And the consequence of the epidemic of fatherlessness to black children?
Black people commit 90% of interracial felonies — black on white, Hispanic, or Asian — despite representing just 13% of our population, and despite the age group of the assailant profile representing just 3% of the population. That would include the commission of 21% of hate crimes, as defined by the Department of Justice. Further, 88% of the suspects who murdered black people are also black. Almost half of the 21,000 people murdered last year were black, and almost all of them were killed by other black people. Those grim statistics describe the real epidemic of violence.
But there is a glimmer of light on the horizon. In a recent report from the Institute for Family Studies, researcher Nicholas Zill writes, "A funny thing happened on the way to extinction: although not out of intensive care, the supposed corpse of the two-parent family seems to be breathing new life."
He observed that recent data indicates the percentage of children living in two-parent homes has risen to 70%, while the percentage of children living in single-parent homes dropped from 28% to 25%. Within the black community, the number of high school seniors living in a home with their biological fathers rose from 24% to 30%. That's still a very low number, but it indicates movement in the right direction.

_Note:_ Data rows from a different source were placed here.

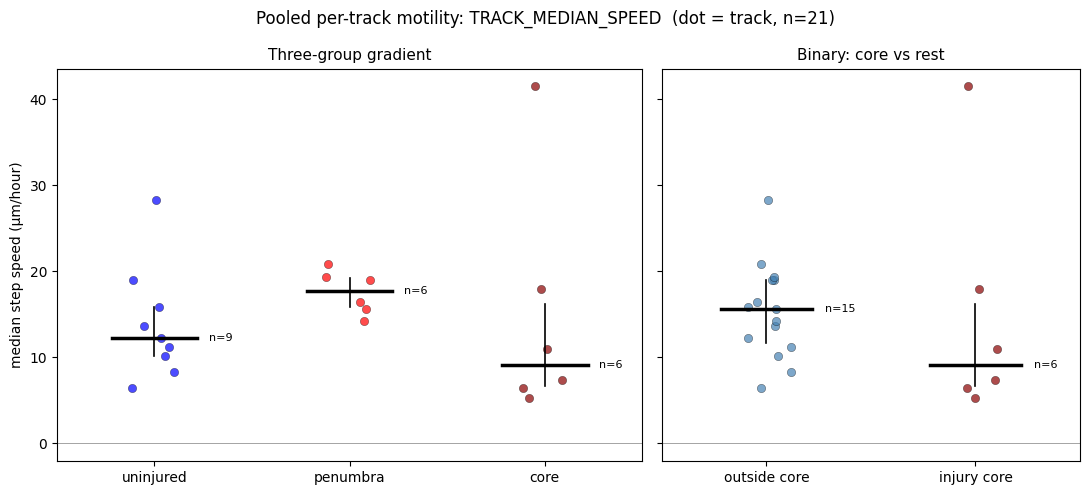
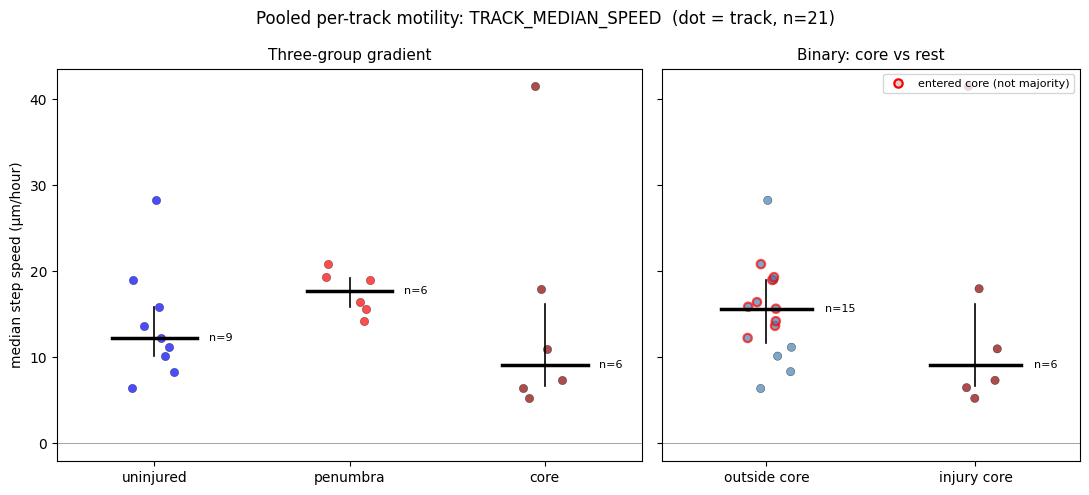
Unified diff of the notebook cell whose output changed from the first chart to the second:
--- before
+++ after
@@ -10,5 +10,4 @@
 
 # --- binary regrouping: core (code 3) vs uninjured+penumbra (codes 1,2) ---
-# same split as Cell 13 with PENUMBRA_AS_INJURY = False [1]
 BINARY = {"core": "injury core", "penumbra": "outside core", "uninjured": "outside core"}
 pdf["region_binary"] = pdf["region_track"].map(BINARY)
@@ -16,17 +15,29 @@
 BIN_COLORS = {"outside core": "steelblue", "injury core": "darkred"}
 
+# entered the core at some point, but majority region is NOT core [1]
+pdf["entered_not_major"] = pdf["reaches_core"] & (pdf["region_track"] != "core")
+
 rng = np.random.default_rng(0)       # reproducible jitter
 
-def panel(ax, group_col, order, colors, title):
-    """One jittered-dot panel: dot=track, black bar=median, thin line=IQR."""
+def panel(ax, group_col, order, colors, title, highlight=None):
+    """dot=track, black bar=median, thin line=IQR; highlight=col -> red outline."""
     for i, grp in enumerate(order):
-        g = pdf.loc[pdf[group_col] == grp, "_y"].dropna()
-        ax.scatter(i + rng.uniform(-0.12, 0.12, len(g)), g, color=colors[grp],
-                   alpha=0.7, edgecolor="k", linewidth=0.3, zorder=2)
-        if len(g):
-            med = g.median(); q1, q3 = g.quantile([0.25, 0.75])
-            ax.plot([i-0.22, i+0.22], [med, med], color="k", lw=2.5, zorder=3)
-            ax.plot([i, i], [q1, q3], color="k", lw=1.2, zorder=3)
-            ax.text(i+0.28, med, f"n={len(g)}", va="center", fontsize=8)
+        sub = pdf[pdf[group_col] == grp].dropna(subset=["_y"])
+        if sub.empty:
+            continue
+        g = sub["_y"].to_numpy()
+        x = i + rng.uniform(-0.12, 0.12, len(g))
+        if highlight is not None:                      # per-dot edge styling
+            hl = sub[highlight].to_numpy()
+            ec = np.where(hl, "red", "black")
+            lw = np.where(hl, 1.6, 0.3)
+        else:
+            ec, lw = "black", 0.3
+        ax.scatter(x, g, color=colors[grp], alpha=0.7,
+                   edgecolor=ec, linewidth=lw, zorder=2)
+        med = np.median(g); q1, q3 = np.percentile(g, [25, 75])
+        ax.plot([i-0.22, i+0.22], [med, med], color="k", lw=2.5, zorder=3)
+        ax.plot([i, i], [q1, q3], color="k", lw=1.2, zorder=3)
+        ax.text(i+0.28, med, f"n={len(g)}", va="center", fontsize=8)
     ax.axhline(0, color="grey", lw=0.5)
     ax.set_xticks(range(len(order))); ax.set_xticklabels(order)
@@ -38,5 +49,13 @@
 
 panel(ax3, "region_track",  REGIONS,   MOT_COLORS, "Three-group gradient")
-panel(ax2, "region_binary", BIN_ORDER, BIN_COLORS, "Binary: core vs rest")
+panel(ax2, "region_binary", BIN_ORDER, BIN_COLORS, "Binary: core vs rest",
+      highlight="entered_not_major")
+
+# proxy legend handle for the red outline
+from matplotlib.lines import Line2D
+ax2.legend(handles=[Line2D([], [], marker="o", ls="", mfc="lightgrey",
+                           mec="red", mew=1.6,
+                           label="entered core (not majority)")],
+           loc="upper right", fontsize=8)
 
 ax3.set_ylabel(YLABEL)                 # shared y -> label only on the left
@@ -45,8 +64,6 @@
 
 # +++ per-track values behind BOTH panels (each row = one dot)
-# Both panels plot the same `pdf["_y"]`; they only differ in the grouping
-# column, so exporting both labels per track reconstructs either panel.
-plot_df = pdf[["SOURCE_IMAGE", "TRACK_ID", "region_track",
-               "region_binary", "_y"]].copy()
+plot_df = pdf[["SOURCE_IMAGE", "TRACK_ID", "region_track", "region_binary",
+               "reaches_core", "entered_not_major", "_y"]].copy()
 plot_df["image"] = plot_df["SOURCE_IMAGE"].str.split("_").str[2]   # short label
 plot_df = plot_df.rename(columns={"_y": "value"})
@@ -54,5 +71,6 @@
 plot_df["scale"]  = SCALE                   # the unit conversion applied
 plot_df = plot_df[["image", "SOURCE_IMAGE", "TRACK_ID",
-                   "region_track", "region_binary", "metric", "scale", "value"]]
+                   "region_track", "region_binary", "reaches_core",
+                   "entered_not_major", "metric", "scale", "value"]]
 export_button(plot_df, "cell9b_per_track_motility.csv",
               label="⬇  Export per-track values")

Commit: Created using Colab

However, according to the latest U.S. Census data, 18.3 million children, one in four, live without a biological, step-, or adoptive father in the home. An almost universal common denominator for all the manifestations of social entropy afflicting our nation today is homes without fathers.
Finally, I'll leave you with this observation from Lieutenant Governor Winsome Sears of Virginia, a Republican woman who is also black, which is to say an imminent threat to the Demo status quo: "America is in a battle for her children. We weep for the breakdown of the family. We weep for fatherless homes. We weep for the lack of respect for fellow men. We weep over the countless Black men murdering each other. We weep at the onslaught against the Liberty of thought and expression. Indeed we have left goodness, gentleness, and kindness behind, only to be left loathing, crudeness, greed, and sloth."
Mark Alexander is the executive editor of the Patriot Post.